People who have bulimia consume large amounts of food over a short period of time with no self-control and then purge the food by vomiting, exercising excessively, fasting, or using laxatives, diuretics, or appetite restriction medication. They have a negative body image and are obsessed with their body weight and shape.
The differences between purging and non purging bulimia are as follows:
There are many signs of non-purging bulimia, including: (1,2)
Like other eating disorders and mental health conditions, non-purging bulimia is very complex with many risk factors and co-occurring conditions, such as childhood trauma, dysfunctional personal relationships and family dynamics, anxiety, and depression. Non-purging bulimia is best addressed with a comprehensive treatment plan with a multidisciplinary approach that can include psychotherapy, medical care to address medical complications, nutrition therapy, movement therapy, and experiential therapies. Treatment programs are individualized to suit each person’s needs.
Cognitive behavioral therapy (CBT) is one type of psychotherapy that can be effective for non-purging bulimia. One study found a full remission rate of 35.5% with this type of group therapy over the course of 22 weekly sessions.(3) However, there are other therapies that have had positive outcomes in treating eating disorders.
Experiential treatments for bulimia can help a person heal by getting them out of their mind and into their body. They include:

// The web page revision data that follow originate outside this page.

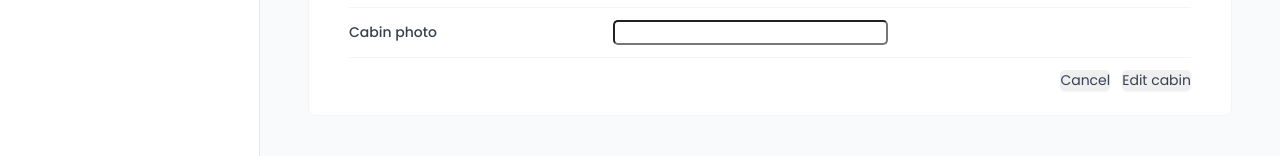
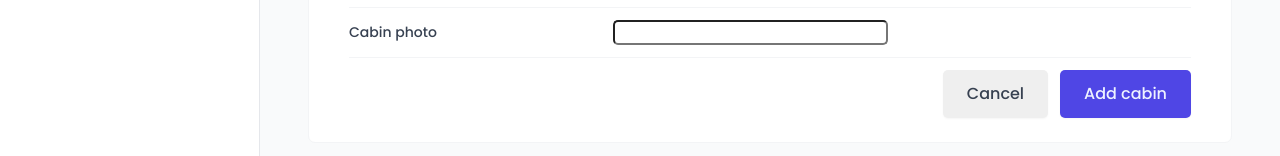
Before and after one commit to MrezaRRad/TheWildOasis, a React (Vite) app: page /cabins in a window 1280 px wide. Both pictures are taken after a click on the button "Add new cabin". Shown: the part 604-760 px from the top of the page. Built offline with nearby package versions, Linux system fonts and the light colour scheme; no server answers; the database is empty; a web font is replaced by a local one.

Commit message:
compeleting add cabin

```diff
--- a/src/features/cabins/CabinRow.jsx
+++ b/src/features/cabins/CabinRow.jsx
@@ -63,7 +63,7 @@ function CabinRow({ cabin }) {
       queryClient.invalidateQueries({
         queryKey: ["cabins"],
       });
-      toast("Succeed");
+      toast.success("The cabin deleted successfully");
     },
     onError: () => {
       window.alert(error);
--- a/src/features/cabins/CreateCabinForm.jsx
+++ b/src/features/cabins/CreateCabinForm.jsx
@@ -13,7 +13,7 @@ import toast from "react-hot-toast";
 import { createCabin } from "../../services/apiCabins";
 
 import { useForm } from "react-hook-form";
-import { useMutation } from "@tanstack/react-query";
+import { useMutation, useQueryClient } from "@tanstack/react-query";
 const FormRow = styled.div`
   display: grid;
   align-items: center;
@@ -51,10 +51,18 @@ const Error = styled.span`
 `;
 
 function CreateCabinForm() {
-  const { register, handleSubmit } = useForm();
+  const { register, handleSubmit, reset } = useForm();
+
+  const queryClient = useQueryClient();
 
   const { isLoading: isCreating, mutate } = useMutation({
     mutationFn: (cabin) => createCabin(cabin),
+    onSuccess: (data) => {
+      toast.success("A new cabin added to the list");
+      queryClient.invalidateQueries(["cabins"]);
+      reset();
+    },
+    onError: (error) => toast.error("Failed to create new cabin"),
   });
 
   function onSubmit(data) {
@@ -105,10 +113,12 @@ function CreateCabinForm() {
 
       <FormRow>
         {/* type is an HTML attribute! */}
-        <Button variation="secondary" type="reset">
+        <Button variation="secondary" sizes="large" type="reset">
           Cancel
         </Button>
-        <Button>Edit cabin</Button>
+        <Button variations="primary" sizes="large">
+          Add cabin
+        </Button>
       </FormRow>
     </Form>
   );
```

Always remember it’s not your fault. An eating disorder can be a way to cope with difficult feelings or situations and society’s sometimes unrealistic expectations about appearance. But there are healthier ways to deal with hard things. An individualized treatment plan can help you learn how to love your body and how to feel good about yourself and how to have a healthy relationship with food, eating, movement, yourself, and others. These are some things treatment for eating disorders will address.
Many programs have high success rates. (11) Asking for help if you think you or someone you love may be struggling with an eating disorder is not easy. But help is available. Reach out to our team today to learn more about our virtual program.